27 Jun

In an update to a story that the Twin Cities media has gone absolutely crazy over (see, e.g. coverage in Patch, MPR, PiPress, and Strib) it looks like 3 of the 4 Lakeville teens mentioned in this prior post have plead guilty to a gross misdemeanor count of conspiracy to interfere with privacy (Minn. Stat. 609.746), and not the more constitutionally troublesome criminal defamation with which they were apparently also charged. According to the reports, a fourth student’s case has yet to be resolved.

Brian Johnson Wins Injunction; Distributes Bibles at Pride Fest

25 Jun

This is obviously a little tardy, but an important update to a previous post. Brian Johnson was  granted a temporary injunction by the U.S. Eighth Circuit Court of Appeals that allowed him full access to pass out Bibles on the grounds of the Twin Cities Pride Festival this past Sunday.
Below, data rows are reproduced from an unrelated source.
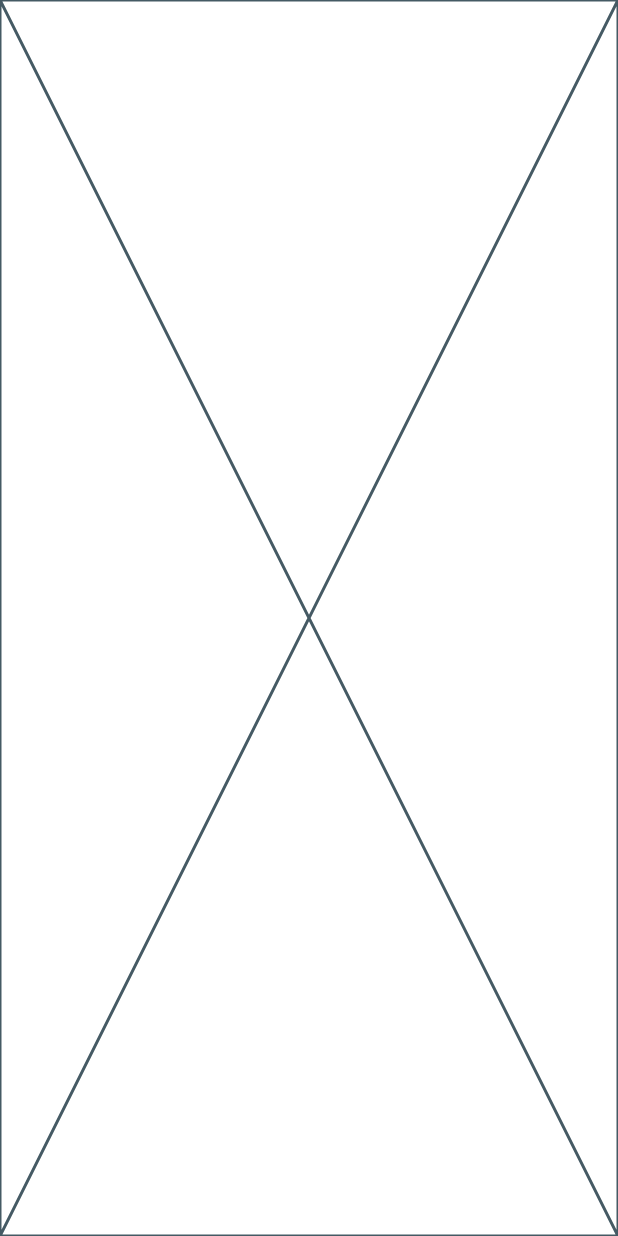
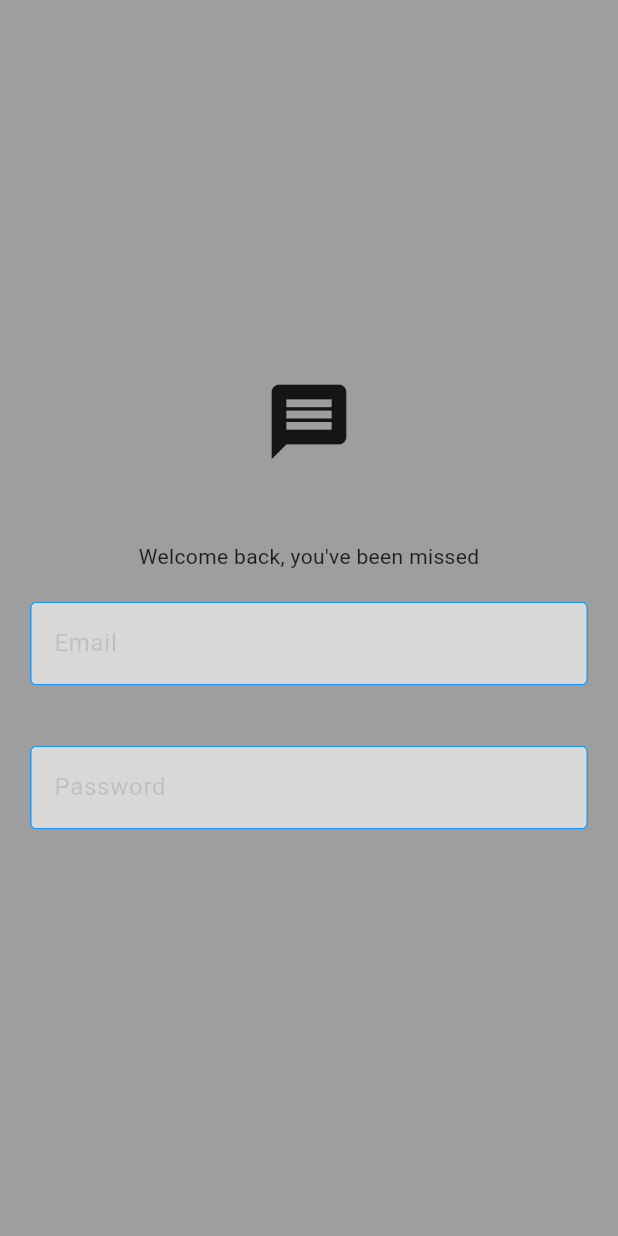
Before and after one commit to thisaramax20/ChatAppV1, a Flutter app: the screen it shows after launch, on a phone screen of 412 x 824 dp. Run offline on Flutter 3.47's test engine with Material 3 defaults, Android fonts, the phone set to English and light mode, and no system bars.

Commit message:
login page initialized

```diff
--- /dev/null
+++ b/chat_app/lib/components/my_textfield.dart
@@ -0,0 +1,32 @@
+import 'package:flutter/material.dart';
+
+class MyTextfield extends StatelessWidget {
+  final String hintText;
+  final bool obscureText;
+  final TextEditingController textEditingController;
+  const MyTextfield(
+      {super.key,
+      required this.hintText,
+      required this.obscureText,
+      required this.textEditingController});
+
+  @override
+  Widget build(BuildContext context) {
+    return Padding(
+      padding: const EdgeInsets.all(20.0),
+      child: TextField(
+        obscureText: obscureText,
+        controller: textEditingController,
+        decoration: InputDecoration(
+            enabledBorder: const OutlineInputBorder(
+                borderSide: BorderSide(color: Colors.blue)),
+            focusedBorder: const OutlineInputBorder(
+                borderSide: BorderSide(color: Colors.black26)),
+            fillColor: Colors.white60,
+            filled: true,
+            hintText: hintText,
+            hintStyle: const TextStyle(color: Colors.black12)),
+      ),
+    );
+  }
+}
--- a/chat_app/lib/main.dart
+++ b/chat_app/lib/main.dart
@@ -18,7 +18,7 @@ class MyApp extends StatelessWidget {
         colorScheme: ColorScheme.fromSeed(seedColor: Colors.deepPurple),
         useMaterial3: true,
       ),
-      home: const LoginPage(),
+      home: LoginPage(),
     );
   }
 }
--- a/chat_app/lib/pages/login_page.dart
+++ b/chat_app/lib/pages/login_page.dart
@@ -1,10 +1,40 @@
+import 'package:chat_app/components/my_textfield.dart';
 import 'package:flutter/material.dart';
 
 class LoginPage extends StatelessWidget {
-  const LoginPage({super.key});
+  final TextEditingController _emailController = TextEditingController();
+  final TextEditingController _passwordController = TextEditingController();
+  LoginPage({super.key});
 
   @override
   Widget build(BuildContext context) {
-    return const Placeholder();
+    return Scaffold(
+      backgroundColor: Colors.grey,
+      body: Center(
+        child: Column(
+          mainAxisAlignment: MainAxisAlignment.center,
+          children: [
+            const Icon(
+              Icons.message,
+              size: 60,
+            ),
+            const SizedBox(
+              height: 50,
+            ),
+            const Text("Welcome back, you've been missed"),
+            MyTextfield(
+              hintText: "Email",
+              obscureText: false,
+              textEditingController: _emailController,
+            ),
+            MyTextfield(
+              hintText: "Password",
+              obscureText: true,
+              textEditingController: _passwordController,
+            ),
+          ],
+        ),
+      ),
+    );
   }
 }
--- /dev/null
+++ b/chat_app/lib/themes/light_mode.dart
@@ -0,0 +1,11 @@
+import 'package:flutter/material.dart';
+
+ThemeData lightMode = ThemeData(
+    colorScheme: const ColorScheme.light(
+  primary: Colors.blue,
+  secondary: Colors.green,
+  background: Colors.grey,
+  onPrimary: Colors.white,
+  onSecondary: Colors.black,
+  surface: Colors.white,
+));
```
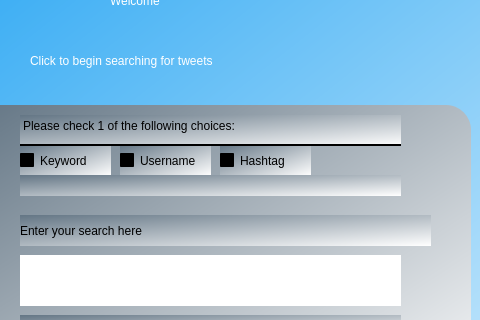
kietdiep/twitter-scraper, file ui/welcomescreen.ui: the form before one commit; both pictures show x 260 to 740 and y 115 to 435 of the 941 by 731 pixel window.
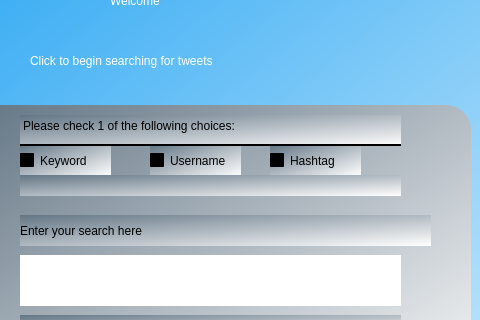
The form after the commit. Icons and pictures are not drawn.

Patch:
```diff
--- a/ui/welcomescreen.ui
+++ b/ui/welcomescreen.ui
@@ -101,7 +101,7 @@
     <widget class="QCheckBox" name="username">
      <property name="geometry">
       <rect>
-       <x>150</x>
+       <x>180</x>
        <y>40</y>
        <width>91</width>
        <height>31</height>
@@ -118,7 +118,7 @@
     <widget class="QCheckBox" name="hashtag">
      <property name="geometry">
       <rect>
-       <x>250</x>
+       <x>300</x>
        <y>40</y>
        <width>91</width>
        <height>31</height>
```
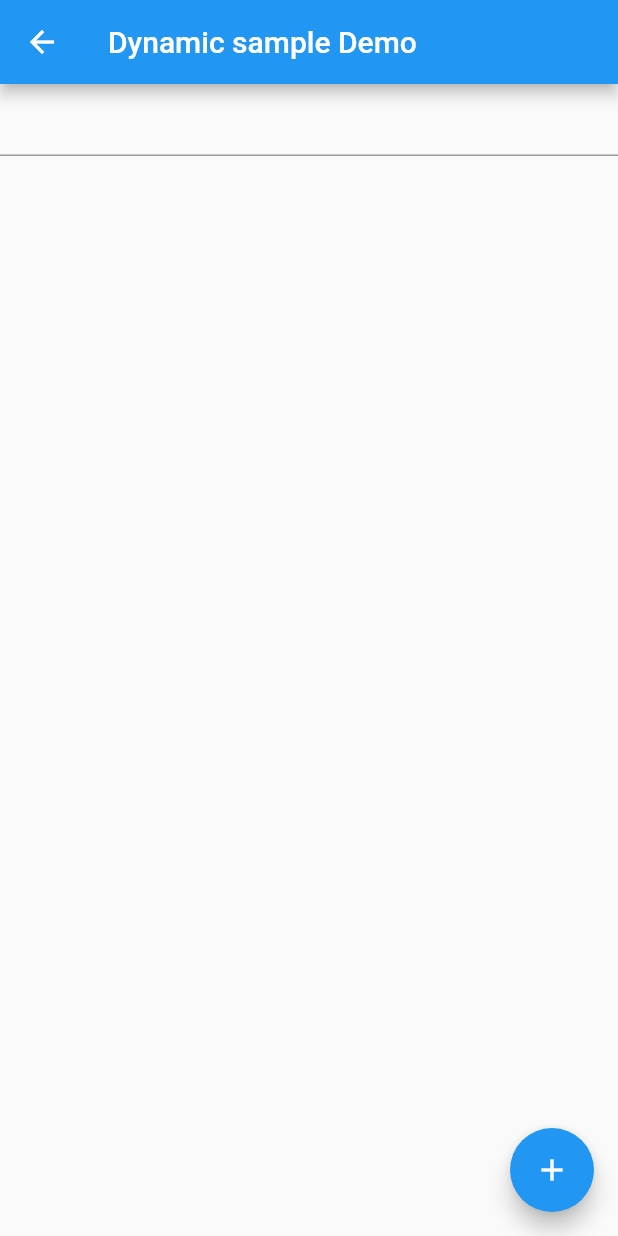
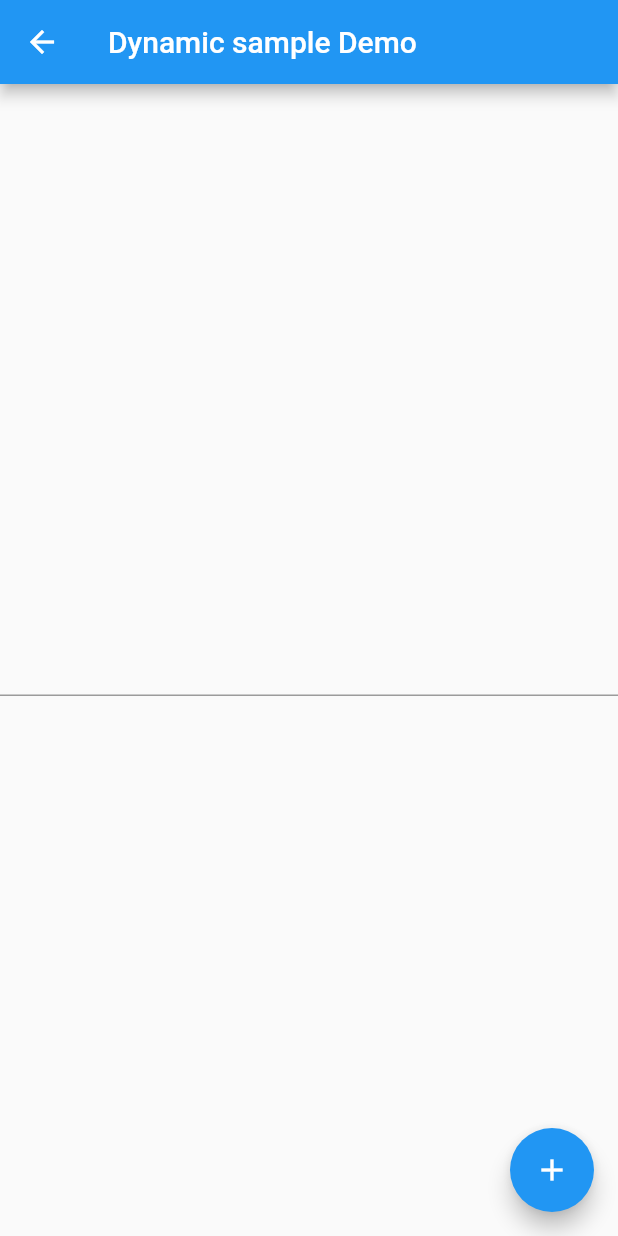
Before and after one commit to maheshj01/searchfield, a Flutter app: the DynamicSample screen opened directly, on a phone screen of 412 x 824 dp. Run offline on Flutter 3.47's test engine with Material 2 defaults, Android fonts, the phone set to English and light mode, and no system bars.

```diff
--- a/example/lib/dynamic_suggestions.dart.dart
+++ b/example/lib/dynamic_suggestions.dart.dart
@@ -41,7 +41,8 @@ class _DynamicSampleState extends State<DynamicSample> {
           },
           child: Icon(Icons.add),
         ),
-        body: SearchField(
+        body: Center(
+          child: SearchField(
             key: const Key('searchfield'),
             suggestions: countries
                 .map((e) => SearchFieldListItem<Country>(e.name))
@@ -51,6 +52,7 @@ class _DynamicSampleState extends State<DynamicSample> {
             onSuggestionTap: (SearchFieldListItem<Country> x) {
               focus.unfocus();
             },
+          ),
         ));
   }
 }
--- a/pubspec.yaml
+++ b/pubspec.yaml
@@ -1,6 +1,6 @@
 name: searchfield
 description: A highly customizable, simple and easy to use flutter Widget to add a searchfield to your Flutter Application. This Widget allows you to search and select from list of suggestions.
-version: 0.7.5
+version: 0.7.6
 homepage: https://github.com/maheshmnj/searchfield
 repository: https://github.com/maheshmnj/searchfield
 issue_tracker: https://github.com/maheshmnj/searchfield/issues
```
Also changed, not shown: 1 other file. Lines whose indentation alone changed are shown as unchanged.
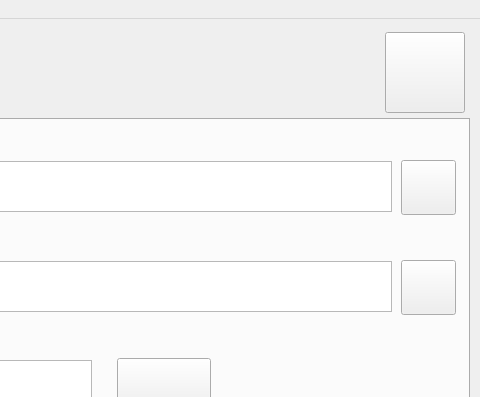
Qt form omega_gui/elements/omega_gui_qt.ui (USEPA/EPA_OMEGA_Model) before a commit; both pictures show x 641 to 1121 and y 0 to 397 of the 1121 by 787 pixel window.
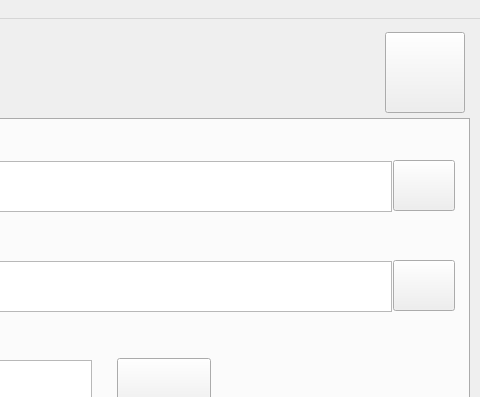
The same form after that commit. The open tabs and pages were chosen to show the change.

Commit message: Update GUI - File and folder icons

```diff
--- a/omega_gui/elements/omega_gui_qt.ui
+++ b/omega_gui/elements/omega_gui_qt.ui
@@ -218,10 +218,10 @@
      <widget class="QPushButton" name="select_output_batch_directory_button">
       <property name="geometry">
        <rect>
-        <x>1030</x>
+        <x>1022</x>
         <y>140</y>
-        <width>55</width>
-        <height>55</height>
+        <width>62</width>
+        <height>51</height>
        </rect>
       </property>
       <property name="font">
@@ -240,8 +240,8 @@
       </property>
       <property name="iconSize">
        <size>
-        <width>51</width>
-        <height>51</height>
+        <width>58</width>
+        <height>47</height>
        </size>
       </property>
      </widget>
@@ -251,10 +251,10 @@
       </property>
       <property name="geometry">
        <rect>
-        <x>1030</x>
+        <x>1022</x>
         <y>40</y>
-        <width>55</width>
-        <height>55</height>
+        <width>62</width>
+        <height>51</height>
        </rect>
       </property>
       <property name="font">
@@ -273,8 +273,8 @@
       </property>
       <property name="iconSize">
        <size>
-        <width>51</width>
-        <height>51</height>
+        <width>58</width>
+        <height>47</height>
        </size>
       </property>
      </widget>
```
Left out of the diff: 2 changed lines with no effect on the pictures. The commit also changes 2 other files.
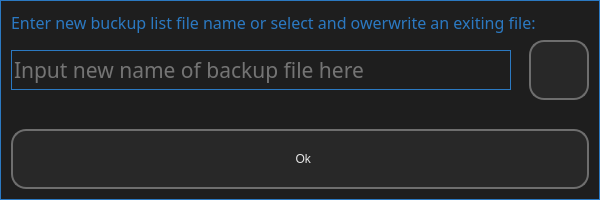
Old version of the form ui/ui_01_2__sel_buckup_file_name.ui in the repository il721/EasyBack.
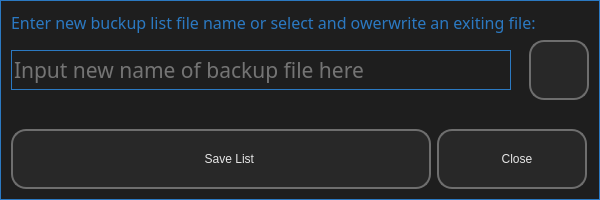
New version of the form. Icons and pictures are not drawn.

Commit message: Working on "Add Item.../Save List"

Diff of the .ui file:
```diff
--- a/ui/ui_01_2__sel_buckup_file_name.ui
+++ b/ui/ui_01_2__sel_buckup_file_name.ui
@@ -175,21 +175,29 @@
     </spacer>
    </item>
    <item>
-    <widget class="QPushButton" name="ok_01_2">
+    <layout class="QHBoxLayout" name="horizontalLayout_2">
+     <item>
+      <widget class="QPushButton" name="save_list">
      <property name="sizePolicy">
-      <sizepolicy hsizetype="Preferred" vsizetype="Preferred">
+        <sizepolicy hsizetype="Fixed" vsizetype="Fixed">
        <horstretch>0</horstretch>
        <verstretch>0</verstretch>
       </sizepolicy>
      </property>
      <property name="minimumSize">
       <size>
-       <width>60</width>
+         <width>420</width>
+         <height>60</height>
+        </size>
+       </property>
+       <property name="maximumSize">
+        <size>
+         <width>420</width>
        <height>60</height>
       </size>
      </property>
      <property name="text">
-      <string>  Ok</string>
+        <string>     Save List</string>
      </property>
      <property name="icon">
       <iconset resource="dop_win_rc.qrc">
@@ -202,6 +210,43 @@
       </size>
      </property>
     </widget>
+     </item>
+     <item>
+      <widget class="QPushButton" name="close">
+       <property name="sizePolicy">
+        <sizepolicy hsizetype="Fixed" vsizetype="Fixed">
+         <horstretch>0</horstretch>
+         <verstretch>0</verstretch>
+        </sizepolicy>
+       </property>
+       <property name="minimumSize">
+        <size>
+         <width>150</width>
+         <height>60</height>
+        </size>
+       </property>
+       <property name="maximumSize">
+        <size>
+         <width>150</width>
+         <height>60</height>
+        </size>
+       </property>
+       <property name="text">
+        <string>   Close</string>
+       </property>
+       <property name="icon">
+        <iconset resource="dop_win_rc.qrc">
+         <normaloff>:/icon/icons/GREY/main_menu.svg</normaloff>:/icon/icons/GREY/main_menu.svg</iconset>
+       </property>
+       <property name="iconSize">
+        <size>
+         <width>50</width>
+         <height>50</height>
+        </size>
+       </property>
+      </widget>
+     </item>
+    </layout>
    </item>
   </layout>
  </widget>
```
Left out of the diff: 2 changed lines with no effect on the pictures. Lines whose indentation alone changed are shown as unchanged. The commit also changes 5 other files.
The district court decision stayed by the injunction can be found here.

Some Local Reaction to America Tradition, Inc. v. Bullock

25 Jun

Today, the Supreme Court of the United States released America Tradition, Inc. v. Bullock, a per curiam opinion summarily reversing the Montana Supreme Court’s decision upholding a state law restricting campaign-related speech by corporations.

Local reaction included an unsurprisingly hostile critique from Rep. Keith Ellison and a statement from Minnesota state campaign finance board Executive Director Gary Goldsmith, who said he doesn’t expect any change in Minnesota law because the state legislature revised Minnesota’s campaign finance law at the end of the 2010 session in response to Citizens United.

As the Strib piece on Goldsmith noted, there is ongoing litigation over Minnesota’s campaign finance law, and an appeal is currently under en banc review by the Eighth Circuit.

Afton Limits Political Speech, No One Seems to Care

24 Jun

In a nod to Minnesota Nice, Afton has imposed a regulation limiting political parade groups to 15-persons.  While the regulation has no enforcement mechanism, it does seem to limit political speech. In a noble skirting of  the issue Betty McCullom’s office stated “We just abide by whatever the regulations are.  We just want to cooperate with whatever the community sets forth, so no, it’s not a problem.” Which I believe is a paraphrase of “I disapprove of what you say, but I will defend to the death your right to say it.”